11th September 2009

Based on the contributions to the 2007 international conference at Oxford, held under the auspices of the Centre, The Link Between Animal Abuse and Human Violence is the most up to date, authoritative, and comprehensive volume on the relationship between animal abuse and human violence. Published by Sussex Academic Press, it comprises 27 chapters (350 pages) by a range of international scholars.

We have a limited number of paperback copies, which are available for sale to Fellows and supporters of the Centre, at a special rate of £25 (including package and postage). To reserve your copy, please send a cheque (made payable to the Centre) to the Director, Oxford Centre for Animal Ethics, 91 Iffley Road, Oxford OX4 1EG. Please email the Director first to check availability.

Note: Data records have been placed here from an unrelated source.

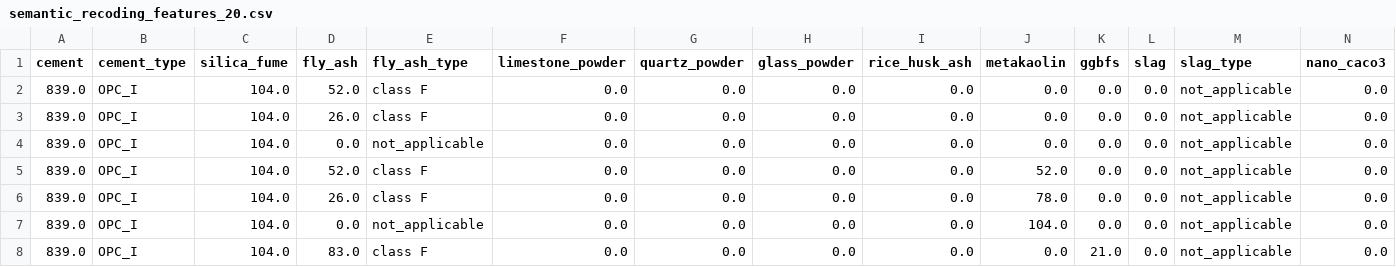
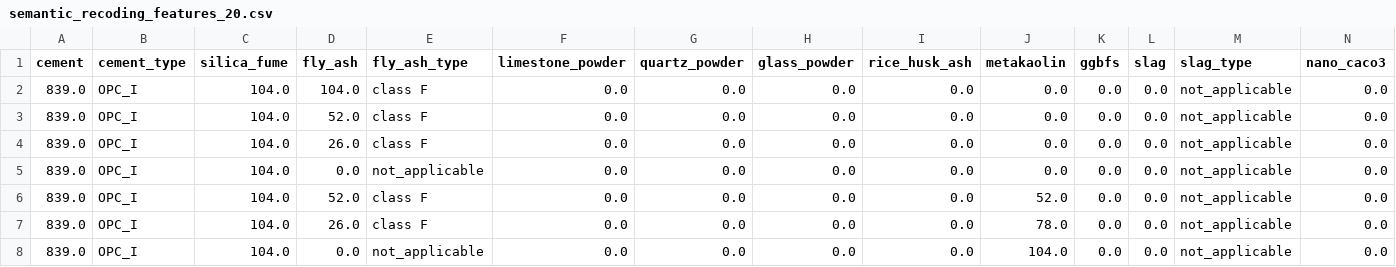
Before and after one commit to Jocund96/Data-to-Design-ML, a CSV file: S2_Kernel/Datasets/processed/uhpc_dataset/semantic_recoding_features_20.csv, drawn as a sheet; only a part is shown; the shorter side is filled out with more unchanged rows; rows hold the shown columns only; the diff names each change by its address in the sheet, - before the commit and + after, or states it on an @@ line.

```diff
--- a/S2_Kernel/Datasets/processed/uhpc_dataset/semantic_recoding_features_20.csv
+++ b/S2_Kernel/Datasets/processed/uhpc_dataset/semantic_recoding_features_20.csv
+row 2: 839.0 | OPC_I | 104.0 | 104.0 | class F | 0.0 | 0.0 | 0.0 | 0.0 | 0.0 | 0.0 | 0.0 | not_applicable | 0.0
```
Also changed, not shown: S2_Kernel/Datasets/processed/uhpc_dataset/initial_cleaned.csv, S2_Kernel/Week-5-6-7/encoding_report.csv, 13 other files.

Hardback copies are available, priced £60.00 or $84.95 directly from Sussex Academic Press. For more information see here.

Table of contents

Does Animal Abuse Really Benefit Us?
Andrew Linzey

Part I Overviews of Existing Research
Introduction by Andrew Linzey

1. Measuring Animal Cruelty and Case Histories
Marie Louise Petersen and David P. Farrington

2. Types of Cruelty: Animals and Childhood Cruelty, Domestic Violence, Child and Elder Abuse
Marie Louise Petersen and David P. Farrington

3. A Lifespan Perspective on Human Aggression and Animal Abuse
Eleonora Gullone

Part II Emotional Development and Emotional Abuse
Introduction by Andrew Linzey

4. Empathy as an Indicator of Emotional Development
Andrea M. Beetz

5. Emotional Abuse of Children and Animals
Franklin D. McMillan

Part III Children, Family Violence, and Animals
Introduction by Andrew Linzey

6. Cruelty, Children, and Animals: Historically One, Not Two, Causes
Sabrina Tonutt

7. Examining Children’s Exposure to Violence in the Context of Animal Abuse
Frank R. Ascione

8. Women-Battering, Pet Abuse, and Human–Animal Relationships
Clifton P. Flynn

9. The Role of Animals in Public Child Welfare Work
Christina Risley-Curtiss

Part IV Animal Abuse and Serial Murder
Introduction by Andrew Linzey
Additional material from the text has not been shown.